“I do a lot of rehabilitative work focusing on myofascial relief,” Jones said. “Rolfing style techniques are also highly utilized, cupping massage is something I’ve been doing for a really long time. My work has generally focused on our structural based need.”

Jones’ therapy room. Credit: Samantha Goodman, FL1 News.

Hopkins typically focuses on more holistic approaches for her practice.

“I do a lot of work with chronic pain, chronic illness where heavy treatments aren’t able to be utilized so I do a lot of light, gentle work,” Hopkins said. “What I tell my clients is, if you’re not relaxing then I didn’t do my job.”

Hopkins explained that the typical population she works with usually can’t handle deep tissue massages or that having heavier work done can make pain worse and send them into a spiral of despair. This is where her focus of reflexology comes in.

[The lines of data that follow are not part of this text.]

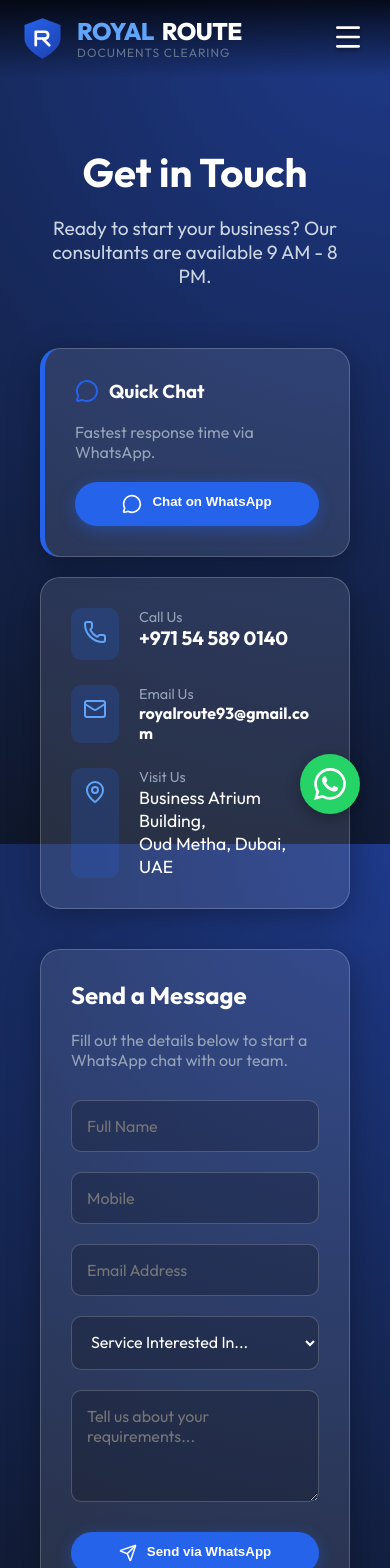
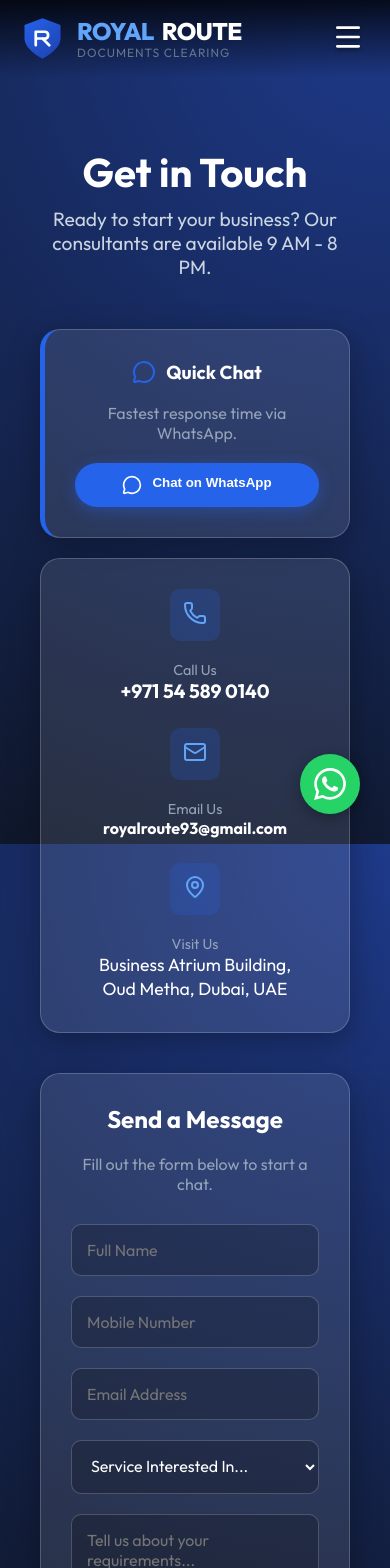
Before and after one commit to mhateer/royalrouteu, a React (Vite) app: page /contact in a window 390 px wide. Shown: the top 1568 px of the page. Built offline with nearby package versions, Linux system fonts and the light colour scheme.

Commit message:
updated contact page

```diff
--- a/src/pages/Contact.jsx
+++ b/src/pages/Contact.jsx
@@ -35,8 +35,17 @@ const Contact = () => {
     <div style={{ padding: '40px 20px 80px' }}>
       <div className="container">
 
+        {/* CSS for Mobile Stacking */}
+        <style>{`
+          @media (max-width: 600px) {
+            .form-row { flex-direction: column !important; gap: 20px !important; }
+            .contact-item { flex-direction: column; text-align: center; }
+            .icon-box { margin: 0 auto; }
+          }
+        `}</style>
+
         {/* Header */}
-        <div style={{ textAlign: 'center', marginBottom: '60px' }}>
+        <div style={{ textAlign: 'center', marginBottom: '50px' }}>
           <motion.h1
             initial={{ y: -20, opacity: 0 }}
             animate={{ y: 0, opacity: 1 }}
@@ -44,26 +53,32 @@ const Contact = () => {
           >
             Get in Touch
           </motion.h1>
-          <p style={{ color: '#cbd5e1', fontSize: '1.2rem' }}>
+          <p style={{ color: '#cbd5e1', fontSize: '1.2rem', maxWidth: '600px', margin: '0 auto' }}>
             Ready to start your business? Our consultants are available 9 AM - 8 PM.
           </p>
         </div>
 
-        {/* MOBILE FIX: Changed minmax(350px) to minmax(280px) */}
-        <div style={{ display: 'grid', gridTemplateColumns: 'repeat(auto-fit, minmax(280px, 1fr))', gap: '40px' }}>
+        {/* Main Grid - Centered */}
+        <div style={{
+          display: 'grid',
+          gridTemplateColumns: 'repeat(auto-fit, minmax(300px, 1fr))', // Safe width
+          gap: '40px',
+          justifyContent: 'center' // Ensures cards are centered
+        }}>
 
           {/* Left Side: Contact Info */}
           <motion.div
             initial={{ x: -30, opacity: 0 }}
             animate={{ x: 0, opacity: 1 }}
             transition={{ delay: 0.2 }}
-            style={{ display: 'flex', flexDirection: 'column', gap: '20px' }}
+            style={{ display: 'flex', flexDirection: 'column', gap: '20px', maxWidth: '500px', width: '100%', margin: '0 auto' }}
           >
+            {/* Quick Actions */}
             <div className="glass-panel" style={{ padding: '30px', borderLeft: '5px solid #2563eb' }}>
-              <h3 style={{ display: 'flex', alignItems: 'center', gap: '10px', marginTop: 0 }}>
+              <h3 style={{ display: 'flex', alignItems: 'center', gap: '10px', marginTop: 0, justifyContent: 'center' }}>
                 <MessageCircle size={24} color="#2563eb" /> Quick Chat
               </h3>
-              <p style={{ color: '#94a3b8', marginBottom: '20px' }}>Fastest response time via WhatsApp.</p>
+              <p style={{ color: '#94a3b8', marginBottom: '20px', textAlign: 'center' }}>Fastest response time via WhatsApp.</p>
               <a href="https://wa.me/971545890140" target="_blank" rel="noreferrer" style={{ textDecoration: 'none' }}>
                 <button className="btn-primary" style={{ width: '100%', display: 'flex', justifyContent: 'center', gap: '10px' }}>
                   <MessageCircle size={20} /> Chat on WhatsApp
@@ -71,9 +86,11 @@ const Contact = () => {
               </a>
             </div>
 
+            {/* Location Details */}
             <div className="glass-panel" style={{ padding: '30px' }}>
-              <div style={{ display: 'flex', gap: '20px', marginBottom: '25px' }}>
-                <div style={{ background: 'rgba(37,99,235,0.2)', padding: '12px', borderRadius: '10px' }}>
+
+              <div className="contact-item" style={{ display: 'flex', gap: '20px', marginBottom: '25px', alignItems: 'center' }}>
+                <div className="icon-box" style={{ background: 'rgba(37,99,235,0.2)', padding: '12px', borderRadius: '10px', minWidth: '50px', textAlign: 'center' }}>
                   <Phone size={24} color="#60a5fa" />
                 </div>
                 <div>
@@ -81,8 +98,9 @@ const Contact = () => {
                   <div style={{ fontSize: '1.2rem', fontWeight: 'bold' }}>+971 54 589 0140</div>
                 </div>
               </div>
-              <div style={{ display: 'flex', gap: '20px', marginBottom: '25px' }}>
-                <div style={{ background: 'rgba(37,99,235,0.2)', padding: '12px', borderRadius: '10px' }}>
+
+              <div className="contact-item" style={{ display: 'flex', gap: '20px', marginBottom: '25px', alignItems: 'center' }}>
+                <div className="icon-box" style={{ background: 'rgba(37,99,235,0.2)', padding: '12px', borderRadius: '10px', minWidth: '50px', textAlign: 'center' }}>
                   <Mail size={24} color="#60a5fa" />
                 </div>
                 <div>
@@ -90,15 +108,17 @@ const Contact = () => {
                   <div style={{ fontSize: '1rem', fontWeight: 'bold', wordBreak: 'break-all' }}>royalroute93@gmail.com</div>
                 </div>
               </div>
-              <div style={{ display: 'flex', gap: '20px' }}>
-                <div style={{ background: 'rgba(37,99,235,0.2)', padding: '12px', borderRadius: '10px' }}>
+
+              <div className="contact-item" style={{ display: 'flex', gap: '20px', alignItems: 'center' }}>
+                <div className="icon-box" style={{ background: 'rgba(37,99,235,0.2)', padding: '12px', borderRadius: '10px', minWidth: '50px', textAlign: 'center' }}>
                   <MapPin size={24} color="#60a5fa" />
                 </div>
                 <div>
                   <div style={{ color: '#94a3b8', fontSize: '0.9rem' }}>Visit Us</div>
-                  <div style={{ fontSize: '1.1rem' }}>Business Atrium Building,<br />Oud Metha, Dubai, UAE</div>
+                  <div style={{ fontSize: '1.1rem', lineHeight: '1.4' }}>Business Atrium Building,<br />Oud Metha, Dubai, UAE</div>
                 </div>
               </div>
+
             </div>
           </motion.div>
 
@@ -108,17 +128,21 @@ const Contact = () => {
             animate={{ x: 0, opacity: 1 }}
             transition={{ delay: 0.4 }}
             className="glass-panel"
-            style={{ padding: '30px' }} // Slightly reduced padding for mobile
+            style={{ padding: '30px', maxWidth: '500px', width: '100%', margin: '0 auto' }}
           >
-            <h2 style={{ marginTop: 0 }}>Send a Message</h2>
-            <p style={{ color: '#94a3b8', marginBottom: '30px' }}>Fill out the details below to start a WhatsApp chat with our team.</p>
+            <h2 style={{ marginTop: 0, textAlign: 'center' }}>Send a Message</h2>
+            <p style={{ color: '#94a3b8', marginBottom: '30px', textAlign: 'center' }}>Fill out the form below to start a chat.</p>
 
             <form onSubmit={handleSubmit} style={{ display: 'flex', flexDirection: 'column', gap: '20px' }}>
-              <div style={{ display: 'grid', gridTemplateColumns: 'repeat(auto-fit, minmax(140px, 1fr))', gap: '20px' }}>
+
+              {/* Name & Phone Row - Stacks on Mobile */}
+              <div className="form-row" style={{ display: 'flex', gap: '20px' }}>
                 <input type="text" name="name" placeholder="Full Name" required style={inputStyle} onChange={handleChange} />
-                <input type="tel" name="phone" placeholder="Mobile" required style={inputStyle} onChange={handleChange} />
+                <input type="tel" name="phone" placeholder="Mobile Number" required style={inputStyle} onChange={handleChange} />
               </div>
+
               <input type="email" name="email" placeholder="Email Address" required style={inputStyle} onChange={handleChange} />
+
               <select name="service" style={inputStyle} onChange={handleChange}>
                 <option value="General Inquiry">Service Interested In...</option>
                 <option value="Company Formation">Company Formation</option>
@@ -126,8 +150,10 @@ const Contact = () => {
                 <option value="Legal Translation">Legal Translation</option>
                 <option value="Other">Other</option>
               </select>
+
               <textarea name="message" placeholder="Tell us about your requirements..." rows="4" required style={inputStyle} onChange={handleChange}></textarea>
-              <button className="btn-primary" style={{ marginTop: '10px', display: 'flex', justifyContent: 'center', gap: '10px' }}>
+
+              <button className="btn-primary" style={{ marginTop: '10px', display: 'flex', justifyContent: 'center', gap: '10px', width: '100%' }}>
                 <Send size={18} /> Send via WhatsApp
               </button>
             </form>
--- a/src/pages/Home.jsx
+++ b/src/pages/Home.jsx
@@ -22,13 +22,13 @@ const testimonials = [
   { name: "Sarah Jenkins", role: "HR Director", text: "Processing 50+ employee visas used to be a nightmare. Royal Route automated the entire workflow for us." }
 ];
 
-// Card Component
+// Card Component with Mobile Logic
 const Card = ({ service, index, total }) => {
   return (
     <div
       style={{
         position: 'sticky',
-        top: `${100 + index * 20}px`,
+        top: `${100 + index * 20}px`, // Stacking effect
         marginBottom: `${(total - index) * 20}px`,
         zIndex: index,
         paddingTop: '20px'
@@ -41,13 +41,16 @@ const Card = ({ service, index, total }) => {
           transition={{ duration: 0.5 }}
           className="glass-panel"
           style={{
-            display: 'flex', height: '400px', overflow: 'hidden',
-            background: '#1e3a8a', border: '1px solid rgba(255,255,255,0.1)',
+            display: 'flex',
+            height: '400px',
+            overflow: 'hidden',
+            background: '#1e3a8a',
+            border: '1px solid rgba(255,255,255,0.1)',
             boxShadow: '0 -10px 40px rgba(0,0,0,0.5)'
           }}
         >
           {/* Desktop Image Side - Hidden on Mobile via CSS */}
-          <div className="desktop-image" style={{ flex: 1, position: 'relative' }}>
+          <div className="card-image" style={{ flex: 1, position: 'relative' }}>
             <div style={{
               position: 'absolute', inset: 0,
               backgroundImage: `url(${serviceImages[service.id] || serviceImages['business-setup']})`,
@@ -56,18 +59,15 @@ const Card = ({ service, index, total }) => {
             <div style={{ position: 'absolute', inset: 0, background: 'rgba(30, 58, 138, 0.4)' }}></div>
           </div>
 
-          {/* Text Side */}
+          {/* Text Side - Full Width on Mobile */}
           <div style={{ flex: 1.5, padding: '30px', display: 'flex', flexDirection: 'column', justifyContent: 'center', background: 'rgba(15, 23, 42, 0.95)' }}>
-            <div style={{ marginBottom: '20px', color: '#60a5fa' }}><service.icon size={32} /></div>
+            <div style={{ marginBottom: '20px', color: '#60a5fa' }}><service.icon size={40} /></div>
             <h3 style={{ fontSize: '1.8rem', margin: '0 0 15px 0', color: 'white' }}>{service.title}</h3>
             <p style={{ fontSize: '1rem', color: '#cbd5e1', lineHeight: '1.6', marginBottom: '30px' }}>{service.description}</p>
             <div style={{ display: 'flex', alignItems: 'center', gap: '10px', color: '#60a5fa', fontWeight: 'bold' }}>
               VIEW DETAILS <ArrowRight size={18} />
             </div>
           </div>
-
-          {/* Mobile Logic: Hide Image on small screens */}
-          <style>{`@media (max-width: 768px) { .desktop-image { display: none !important; } }`}</style>
         </motion.div>
       </Link>
     </div>
@@ -77,13 +77,21 @@ const Card = ({ service, index, total }) => {
 const Home = () => {
   return (
     <div>
+      {/* CSS Injection for Mobile Responsiveness */}
+      <style>{`
+        @media (max-width: 768px) {
+          .card-image { display: none !important; }
+          .benefits-grid { grid-template-columns: 1fr !important; }
+        }
+      `}</style>
+
       {/* 1. HERO SECTION */}
       <section style={{
         position: 'relative', height: '90vh', display: 'flex', alignItems: 'center', justifyContent: 'center', overflow: 'hidden'
       }}>
         <div style={{
           position: 'absolute', top: 0, left: 0, width: '100%', height: '100%',
-          backgroundImage: 'url("https://images.unsplash.com/photo-1496568816309-51d7c20e3b21?q=80&w=1920&auto=format&fit=crop")',
+          backgroundImage: 'url("https://images.unsplash.com/photo-1512453979798-5ea904ac66de?q=80&w=1920&auto=format&fit=crop")',
           backgroundSize: 'cover', backgroundPosition: 'center', filter: 'brightness(0.35)'
         }}></div>
 
@@ -95,16 +103,16 @@ const Home = () => {
             <span style={{ fontSize: '0.85rem', color: '#fff', letterSpacing: '1px', fontWeight: '600' }}>PREMIUM DOCUMENT SERVICES</span>
           </div>
           <h1 style={{
-            fontSize: 'clamp(2.8rem, 8vw, 5.5rem)', margin: '0 0 20px 0', fontWeight: '800', lineHeight: 1.1,
+            fontSize: 'clamp(3rem, 6vw, 5.5rem)', margin: '0 0 20px 0', fontWeight: '800', lineHeight: 1.1,
             background: 'linear-gradient(180deg, #FFFFFF 0%, #94a3b8 100%)', WebkitBackgroundClip: 'text', WebkitTextFillColor: 'transparent'
           }}>
             Royal Route <br /> To Success.
           </h1>
-          <p style={{ fontSize: 'clamp(1rem, 4vw, 1.4rem)', color: '#cbd5e1', marginBottom: '40px', maxWidth: '700px', margin: '0 auto 40px auto' }}>
+          <p style={{ fontSize: 'clamp(1.1rem, 2vw, 1.4rem)', color: '#cbd5e1', marginBottom: '40px', maxWidth: '700px', margin: '0 auto 40px auto' }}>
             The premier government liaison partner for global businesses expanding into the UAE.
           </p>
-          <div style={{ display: 'flex', gap: '15px', justifyContent: 'center', flexWrap: 'wrap' }}>
-             <Link to="/contact"><button className="btn-primary" style={{ padding: '15px 40px', fontSize: '1.1rem' }}>Consult Now</button></Link>
+          <div style={{ display: 'flex', gap: '20px', justifyContent: 'center', flexWrap: 'wrap' }}>
+             <Link to="/contact"><button className="btn-primary" style={{ padding: '16px 40px', fontSize: '1.1rem' }}>Consult Now</button></Link>
           </div>
         </motion.div>
       </section>
@@ -113,8 +121,9 @@ const Home = () => {
       <section className="container" style={{ padding: '80px 20px' }}>
         <div style={{ textAlign: 'center', marginBottom: '80px' }}>
           <span style={{ color: '#60a5fa', fontWeight: 'bold', letterSpacing: '2px', textTransform: 'uppercase' }}>Our Capabilities</span>
-          <h2 style={{ fontSize: 'clamp(2rem, 5vw, 3rem)', marginTop: '10px' }}>Comprehensive Solutions</h2>
+          <h2 style={{ fontSize: 'clamp(2.5rem, 5vw, 3rem)', marginTop: '10px' }}>Comprehensive Solutions</h2>
         </div>
+
         <div style={{ position: 'relative' }}>
           {services.map((service, index) => (
             <Card key={service.id} service={service} index={index} total={services.length} />
@@ -122,19 +131,18 @@ const Home = () => {
         </div>
       </section>
 
-      {/* 3. WHY CHOOSE ROYAL ROUTE - MOBILE FIXED */}
+      {/* 3. WHY CHOOSE ROYAL ROUTE */}
       <section style={{ padding: '80px 20px', background: 'rgba(0,0,0,0.2)' }}>
         <div className="container">
-          {/* UPDATED GRID: minmax(280px) ensures it fits on iPhone SE and small Androids */}
-          <div style={{ display: 'grid', gridTemplateColumns: 'repeat(auto-fit, minmax(280px, 1fr))', gap: '60px', alignItems: 'center' }}>
+          <div style={{ display: 'grid', gridTemplateColumns: 'repeat(auto-fit, minmax(290px, 1fr))', gap: '60px', alignItems: 'center' }}>
             <div>
               <span style={{ color: '#60a5fa', fontWeight: 'bold', letterSpacing: '1px' }}>THE ROYAL STANDARD</span>
-              <h2 style={{ fontSize: 'clamp(2rem, 5vw, 3rem)', margin: '10px 0 30px 0', lineHeight: '1.1' }}>We Accelerate Growth.</h2>
-              <p style={{ fontSize: '1rem', color: '#cbd5e1', lineHeight: '1.7', marginBottom: '30px' }}>
+              <h2 style={{ fontSize: 'clamp(2rem, 4vw, 3rem)', margin: '10px 0 30px 0', lineHeight: '1.1' }}>We Accelerate Growth.</h2>
+              <p style={{ fontSize: '1rem', color: '#cbd5e1', lineHeight: '1.8', marginBottom: '30px' }}>
                 In the fast-paced Dubai market, delays cost money. Royal Route redefines the experience. We combine <strong>insider government knowledge</strong> with a <strong>fully digital workflow</strong>.
               </p>
 
-              <div style={{ display: 'grid', gridTemplateColumns: 'repeat(auto-fit, minmax(200px, 1fr))', gap: '20px' }}>
+              <div className="benefits-grid" style={{ display: 'grid', gridTemplateColumns: '1fr 1fr', gap: '20px' }}>
                 {[
                   { icon: ShieldCheck, title: "100% Compliance", text: "Zero risk of fines." },
                   { icon: Zap, title: "Express Processing", text: "VIP channels." },
@@ -159,42 +167,47 @@ const Home = () => {
         </div>
       </section>
 
-      {/* 4. SCROLLABLE TESTIMONIALS - MOBILE FIXED */}
+      {/* 4. SCROLLABLE TESTIMONIALS (One at a time style) */}
       <section style={{ padding: '80px 0' }}>
         <div className="container" style={{ textAlign: 'center', marginBottom: '50px' }}>
           <h2 style={{ fontSize: 'clamp(2rem, 5vw, 3rem)', marginBottom: '10px' }}>Trusted By Leaders</h2>
         </div>
 
-        {/* Horizontal Scroll Container */}
+        {/* Updated Scroll Container */}
         <div
+          className="no-scrollbar"
           style={{
             display: 'flex',
-            gap: '20px',
             overflowX: 'auto',
-            padding: '20px 20px',
-            scrollSnapType: 'x mandatory',
-            WebkitOverflowScrolling: 'touch',
-            scrollbarWidth: 'none',
-            msOverflowStyle: 'none'
+            scrollSnapType: 'x mandatory', // Enforces snapping to 1 item
+            paddingBottom: '20px',
+            WebkitOverflowScrolling: 'touch'
           }}
-          className="no-scrollbar"
         >
           {testimonials.map((t, i) => (
+            <div
+              key={i}
+              style={{
+                flex: '0 0 100%', // FORCE 100% width
+                scrollSnapAlign: 'center',
+                padding: '0 20px', // Creates the "gap" visually
+                display: 'flex',
+                justifyContent: 'center'
+              }}
+            >
               <motion.div
-              key={i}
                 whileHover={{ scale: 1.02 }}
                 className="glass-panel"
                 style={{
-                minWidth: '280px', /* SAFE FOR MOBILE (Was 350px) */
-                maxWidth: '350px',
-                padding: '30px',
+                  width: '100%', // Fill the wrapper
+                  maxWidth: '600px', // Don't get too wide on desktop
+                  padding: '40px',
                   background: 'rgba(255,255,255,0.05)',
-                scrollSnapAlign: 'center',
-                flexShrink: 0
+                  position: 'relative'
                 }}
               >
-              <Quote size={30} color="#2563eb" style={{ opacity: 0.5, marginBottom: '20px' }} />
-              <p style={{ fontSize: '1rem', lineHeight: '1.6', color: '#cbd5e1', marginBottom: '30px', fontStyle: 'italic', minHeight: '80px' }}>
+                <Quote size={40} color="#2563eb" style={{ opacity: 0.5, marginBottom: '20px' }} />
+                <p style={{ fontSize: '1.1rem', lineHeight: '1.6', color: '#cbd5e1', marginBottom: '30px', fontStyle: 'italic', minHeight: '80px' }}>
                   "{t.text}"
                 </p>
                 <div style={{ display: 'flex', alignItems: 'center', gap: '15px' }}>
@@ -202,16 +215,17 @@ const Home = () => {
                     {t.name.charAt(0)}
                   </div>
                   <div>
-                  <div style={{ fontWeight: 'bold', fontSize: '1rem' }}>{t.name}</div>
-                  <div style={{ fontSize: '0.85rem', color: '#60a5fa' }}>{t.role}</div>
+                    <div style={{ fontWeight: 'bold', fontSize: '1.1rem' }}>{t.name}</div>
+                    <div style={{ fontSize: '0.9rem', color: '#60a5fa' }}>{t.role}</div>
                   </div>
                 </div>
               </motion.div>
+            </div>
           ))}
         </div>
 
         <div style={{ textAlign: 'center', marginTop: '20px', color: '#64748b', fontSize: '0.9rem' }}>
-          &larr; Swipe to see more &rarr;
+          &larr; Swipe to read more &rarr;
         </div>
 
         <style>{`
```
Also changed, not shown: vercel.json (added). Lines whose indentation alone changed are shown as unchanged.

“The reflexology plays into that because it’s a whole body massage without needing to touch the whole body for people with touch aversions or too much pain,” she said.

Hopkins described reflexology as a massage therapy that focuses on the hands and feet of an individual. It was developed in England because of how the body develops in utero. Everything in the body is connected through the nervous system and connective tissue in the feet and hands. By touching specific areas, it can interact with certain organ systems. By doing this reflexively it’s less invasive, and in other countries to practice reflexology a medical degree is required.

Hopkins also does work with energy, the chakra system, and Reiki.

Hopkins’ therapy room. Credit: Samantha Goodman, FL1 News.

Jones and Hopkins explain that while some individuals may have skepticism for things like energy and Reiki, that their methods often end up in the same place with the same results.

Corey described her background before becoming involved in massage therapy recently.

“I was a photographer for eleven years, went to art school, I just needed something different in my life,” she explained. “I studied Reiki, I don’t currently practice it, but it kind of brought me to doing hands on work, it’s more meaningful.”

Corey graduated from Onondaga Community College in December of 2019 and was contacted by Shawn. She started her practice with F.L.O.A.T. soon after.

Corey’s therapy room. Credit: Samantha Goodman, FL1 News.

Besides just massage therapy services, there are also talk therapy services with Katheryn L’Heureux, a licensed clinical social worker.

“I offer individual, couples, and family therapy,” L’Heureux explained. “I’ve done a lot of work with the LGBTQ community and helping people transition. I’m very comfortable with that population and would say that’s an area where I’ve spent a lot of time.

L’Heureux’s talk therapy room. Credit: Samantha Goodman, FL1 News.

While F.L.O.A.T. currently offers a variety of services, Jones hopes to continue to expand and grow her space with other potential therapies, like art therapy.

More information for the business can be found on their business page, as well as a description and way to contact each therapist.